WHAT YOU WILL DO:
Determine how many lines in the entries below hold "section". Respond with that number only.

RECORD SET:
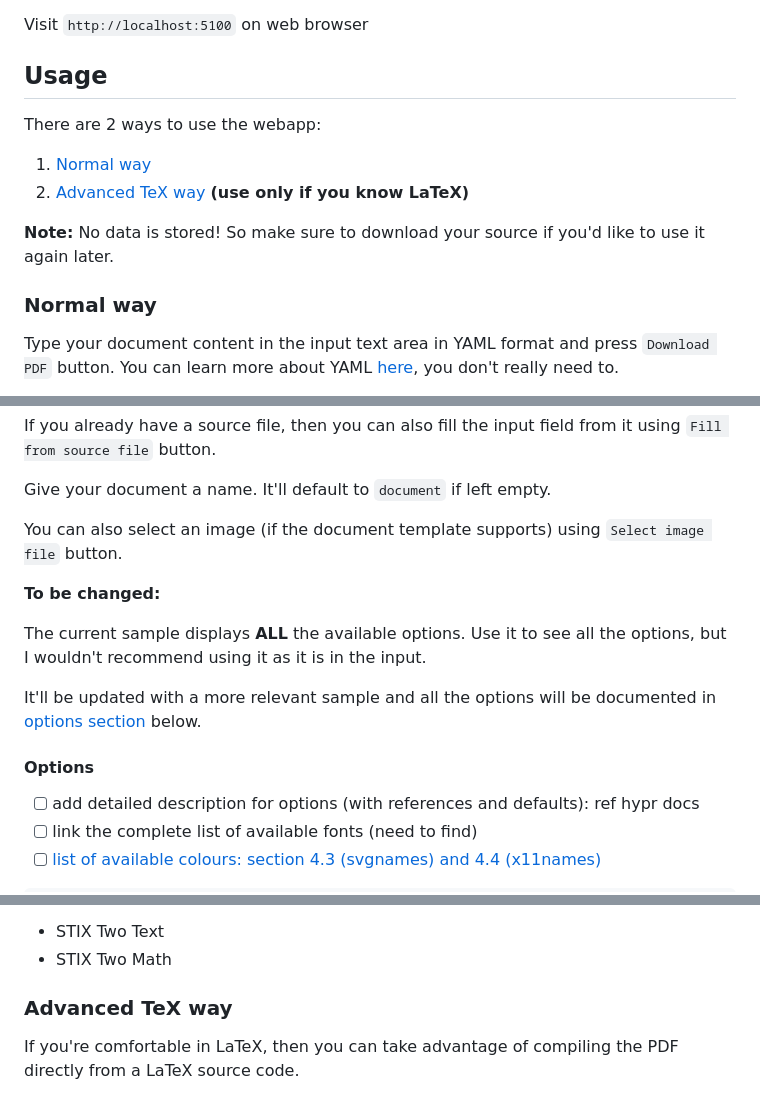
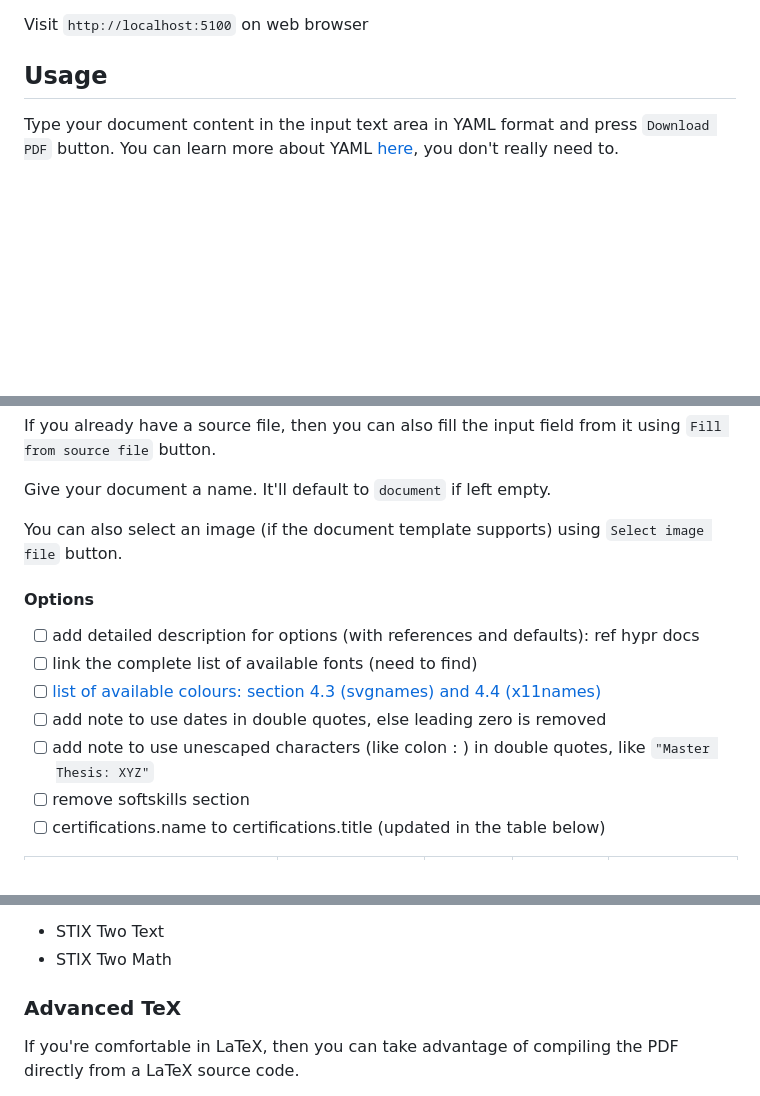
Before and after one commit to prajaylohani/hirator-the-app, a Markdown page: README.md, 3 parts joined by grey strips. GitHub-like rendering; blank space fills up the shorter version.

Commit message:
added options table in readme
- removed the sample yaml code block for options
- wrote it in tabular format with some more details
- still incomplete tho

```diff
--- a/README.md
+++ b/README.md
@@ -58,15 +58,6 @@ Visit `http://localhost:5100` on web browser
 
 ## Usage
 
-There are 2 ways to use the webapp:
-
-1. [Normal way](#normal-way)
-2. [Advanced TeX way](#advanced-tex-way) **(use only if you know LaTeX)**
-
-**Note:** No data is stored! So make sure to download your source if you'd like to use it again later.
-
-### Normal way
-
 Type your document content in the input text area in YAML format and press `Download PDF` button.
 You can learn more about YAML [here](https://www.yaml.info/learn/index.html), you don't really need to.
 
@@ -81,15 +72,12 @@ Give your document a name. It'll default to `document` if left empty.
 
 You can also select an image (if the document template supports) using `Select image file` button.
 
-**To be changed:**
-
-The current sample displays **ALL** the available options.
-Use it to see all the options, but I wouldn't recommend using it as it is in the input.
-
-It'll be updated with a more relevant sample and all the options will be documented in [options section](#options) below.
-
 #### Options
 - [ ] add detailed description for options (with references and defaults): ref hypr docs
 - [ ] link the complete list of available fonts (need to find)
 - [ ] [list of available colours: section 4.3 (svgnames) and 4.4 (x11names)](https://ftp.rrzn.uni-hannover.de/pub/mirror/tex-archive/macros/latex/contrib/xcolor/xcolor.pdf)
+- [ ] add note to use dates in double quotes, else leading zero is removed
+- [ ] add note to use unescaped characters (like colon : ) in double quotes, like `"Master Thesis: XYZ"`
+- [ ] remove softskills section
+- [ ] certifications.name to certifications.title (updated in the table below)
 
@@ -213,7 +166,7 @@ hobbies:
 - STIX Two Text
 - STIX Two Math
 
-### Advanced TeX way
+### Advanced TeX
 
 If you're comfortable in LaTeX, then you can take advantage of compiling the PDF directly from a LaTeX source code.
 
```
Also changed, not shown: other parts of README.md (+54 -89 lines).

RESPONSE BOX:
3